Gina @ Satisfaction for Insatiable Readers – This was a moving and powerful journey from today through yesteryear, as we follow the bloodlines back, and back again, reaching a part of history best learned from, but not forgotten. Reading the stories of the lives represented between these pages, and taking in the stunning imagery right along side, isn’t merely words and pictures, but an experience. It brings this branch of history to life in a way I can’t say I’ve seen or felt before, so much so that as the dots are connected through history you too experience in your own way the strength gained, the disappointment shed, and the stars aligning to make this moment worthy of the discoveries occurring. A unique collection that truly has a tale to tell for one family, but also for a people. It’s not just the story of one person, but a story that has roots shared by many, and no matter how hard it might be to look at at times, it needs to be seen, known, remembered, and learned from.

NextGen Librarian – Fans of Door of No Return will love this MG novel in verse by the mother-son team. This book will pair well when studying family genealogy, African Studies, and/or biographies or poetry. This probably won’t be a pleasure read for many kids, but it’s so important and I can see it being one you can tie to curriculum or pair with fiction and other nonfiction texts.

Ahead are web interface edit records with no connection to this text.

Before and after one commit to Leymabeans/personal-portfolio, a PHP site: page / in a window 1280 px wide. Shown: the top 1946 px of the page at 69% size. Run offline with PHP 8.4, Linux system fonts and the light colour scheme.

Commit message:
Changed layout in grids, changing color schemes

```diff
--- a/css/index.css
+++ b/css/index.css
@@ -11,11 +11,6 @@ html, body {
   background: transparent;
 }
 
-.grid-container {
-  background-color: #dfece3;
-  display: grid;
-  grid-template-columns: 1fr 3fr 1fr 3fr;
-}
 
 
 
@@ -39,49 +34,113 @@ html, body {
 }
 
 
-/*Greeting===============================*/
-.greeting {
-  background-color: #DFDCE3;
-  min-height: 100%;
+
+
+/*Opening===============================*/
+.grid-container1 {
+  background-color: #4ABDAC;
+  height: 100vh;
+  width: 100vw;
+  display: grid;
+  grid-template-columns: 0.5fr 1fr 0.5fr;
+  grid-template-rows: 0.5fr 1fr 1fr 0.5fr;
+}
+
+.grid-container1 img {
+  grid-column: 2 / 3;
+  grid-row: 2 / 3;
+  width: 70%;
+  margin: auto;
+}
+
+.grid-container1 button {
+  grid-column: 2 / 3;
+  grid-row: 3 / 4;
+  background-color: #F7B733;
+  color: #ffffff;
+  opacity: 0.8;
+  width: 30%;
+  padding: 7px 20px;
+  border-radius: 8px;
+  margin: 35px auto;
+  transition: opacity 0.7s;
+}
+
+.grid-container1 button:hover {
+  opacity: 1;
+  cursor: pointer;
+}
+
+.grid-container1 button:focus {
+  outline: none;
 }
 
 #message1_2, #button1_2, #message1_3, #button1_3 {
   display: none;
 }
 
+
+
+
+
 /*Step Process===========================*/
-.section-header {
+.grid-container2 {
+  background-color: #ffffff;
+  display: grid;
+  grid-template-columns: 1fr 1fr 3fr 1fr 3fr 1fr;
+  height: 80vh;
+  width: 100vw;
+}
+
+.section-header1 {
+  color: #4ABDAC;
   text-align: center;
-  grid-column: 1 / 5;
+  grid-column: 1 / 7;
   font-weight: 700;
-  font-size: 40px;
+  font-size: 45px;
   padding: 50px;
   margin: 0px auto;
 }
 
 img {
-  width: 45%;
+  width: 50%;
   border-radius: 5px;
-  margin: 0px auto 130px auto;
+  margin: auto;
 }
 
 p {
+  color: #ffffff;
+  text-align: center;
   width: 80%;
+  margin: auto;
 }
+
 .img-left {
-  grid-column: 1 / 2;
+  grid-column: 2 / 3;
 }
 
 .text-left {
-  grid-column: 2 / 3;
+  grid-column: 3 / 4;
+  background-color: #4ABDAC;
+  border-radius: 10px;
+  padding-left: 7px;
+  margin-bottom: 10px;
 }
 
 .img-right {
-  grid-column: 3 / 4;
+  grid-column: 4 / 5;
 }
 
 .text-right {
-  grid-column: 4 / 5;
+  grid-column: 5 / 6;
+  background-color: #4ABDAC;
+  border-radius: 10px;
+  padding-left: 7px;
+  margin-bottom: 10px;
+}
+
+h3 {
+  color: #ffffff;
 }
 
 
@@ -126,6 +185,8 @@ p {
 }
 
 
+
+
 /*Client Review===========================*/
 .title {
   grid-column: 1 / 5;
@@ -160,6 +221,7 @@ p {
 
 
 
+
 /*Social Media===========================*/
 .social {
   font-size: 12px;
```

Hilary @ Goodreads – I’m not usually a huge fan of biographical anthologies, but I’d say that this one is the exception. I *really* got into these women’s complex and nuanced stories, and I think that middle grade readers will, too. The theme is women throughout history who used reading to fulfil their purpose and achieve their loftiest dreams. But the stories touch on so many amazing things, and the women selected are wonderfully diverse, traversing continents, time periods, and all sorts of professions. Reading is presented as something that can benefit everyone–those who struggle with it, those who embrace it, those who hide it, and those who profess it openly. Absolutely LOVED the epilogue. The backmatter is wonderful, too, providing reading and literacy resources and bite-size blurbs on each of the women featured in the book. I can’t NOT recommend this, because it’s wonderful!


Deb @ The Book Search – The cover is gorgeous. The story has a satisfying but not completely resolved ending, so I’m hoping there will be more! Abeni and Asha are both wonderful characters and I’d really love to read more of their adventures.  This story is set in Africa and one of the things I liked about this one a lot was a conversation about what had happened to the parents of the kids who escaped and what kept coming up was that the parents had been sent on ghost ships to a land faraway from which they would never return.  It doesn’t take a big leap to make that into how Africans were kidnapped from their homes and sent out on ghost ships to a land from which they would never return.  The folklore around that part of history is pretty sketchy so having a story to hang that historical context on awesome.  The fact that the story is told by kids and that the kids are not only the heroes, but the villains are also pretty amazing.  I really liked this story and I hope you’re going to like it too!